One of the good things about a political campaign is the chance to watch the candidates as they try to straddle gaping contradictions they have created.
Take Bob Kerrey - Nebraska senator, Vietnam war hero. He rose on the Senate floor Thursday to deliver an impassioned defense of fellow Democrat Bill Clinton, who is getting roughed up by the Republicans over his draft record.Back off, Kerrey warned. It is wrong to exploit the divisive wounds of Vietnam for selfish political gain.
"Mr. President, I urge you to call off the dogs," said Kerrey. "Consider all you risk losing. Consider that you jeopardize the healing you have sought if now - in the hunt for an issue that cuts - you attempt to make Bill Clinton's choices less honorable than yours."
It was quite a speech - except it bore almost no relationship to the things Ker-rey was saying six months ago - when Kerrey was running against Clinton.
"If he wanted to go in the military, he could have gone in the military, plain and simple," Kerrey said. "And all this stuff, `Oh, no, I was, you know, I was doing this, that and the other thing, I tried to do it,' that's baloney."
The Democrats, Kerrey said, would "risk disaster" by picking Clinton to run against Bush, a World War II pilot who was shot down by the Japanese. Against the Republicans, Clinton "is going to get opened up like a soft peanut."
Back then, it was Clinton who appealed to Kerrey's better nature: "I don't think it's a good thing to try to divide the party or the country over the Vietnam War."
So on Friday, on NBC's Today show, host Katie Couric asked Kerrey to explain his change of heart.
With a remarkably straight face, the Nebraska senator observed that when it came to Vietnam, Clinton's "choice was different than mine, but it by no means disqualifies him. In fact, I think it in many ways would deepen his capacity to be a terrific president."

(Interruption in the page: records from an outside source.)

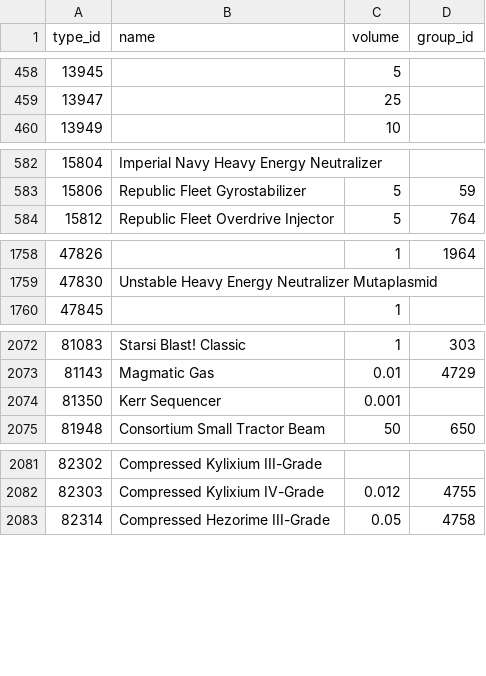
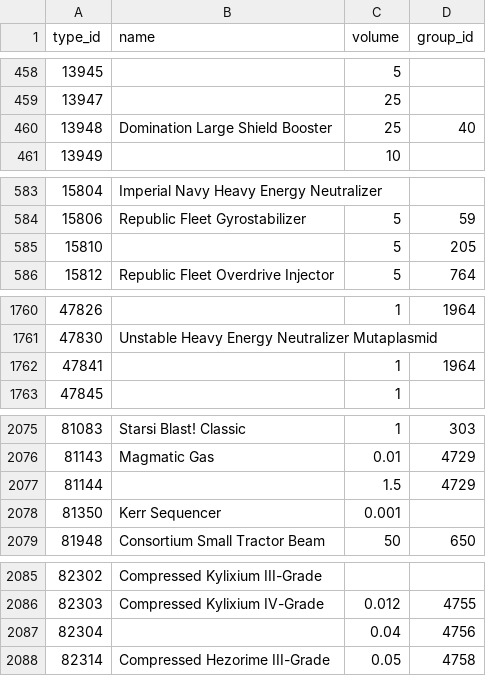
Before and after one commit to erikbahl-afk/eve-online-isk-machine, a CSV file: data/types.csv, drawn as a sheet; only a part is shown, gaps mark what is left out; the diff covers the shown part only; the diff names each change by its address in the sheet, - before the commit and + after, or states it on an @@ line.

```diff
--- a/data/types.csv
+++ b/data/types.csv
+row 460: 13948 | Domination Large Shield Booster | 25 | 40
+row 585: 15810 |  | 5 | 205
+row 1762: 47841 |  | 1 | 1964
+row 2077: 81144 |  | 1.5 | 4729
+row 2087: 82304 |  | 0.04 | 4756
```
Also changed, not shown: 6 edited cells elsewhere in this file, state/metrics.csv, state/variants/exports/metrics.csv, 27 other files.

It's that kind of clear thinking and stirring oratory that brought Kerrey where he is today - making speeches on behalf of the Democratic nominee, rather than running for president himself.
Of course, Kerrey isn't the first politician to get caught in a gaping contradiction, and the risk is not confined to Democrats. Patrick Buchanan's opinion of Bush depends very much on whether Buchanan is running against him.
After the gulf war, the conservative commentator gushed with praise: "Not since FDR has an American president seemed so dominant a presence. Mr. Bush doth bestride our narrow world like a colossus."
Just a few months later, in the Republican primary, the "colossus" had become a coward, in Buchanan's view: "He will not fight. He will not fight for the things we believe in."
By the GOP convention last month, Buchanan's opinion of Bush had recovered dramatically. The president, once again, was an "American patriot and war hero."
The contradictions are enough to make a person disgusted with politics. But it's more fun to watch the flip-flops as spectator sport, especially when a politician tries some complicated intellectual gymnastics - and lands flat on his face.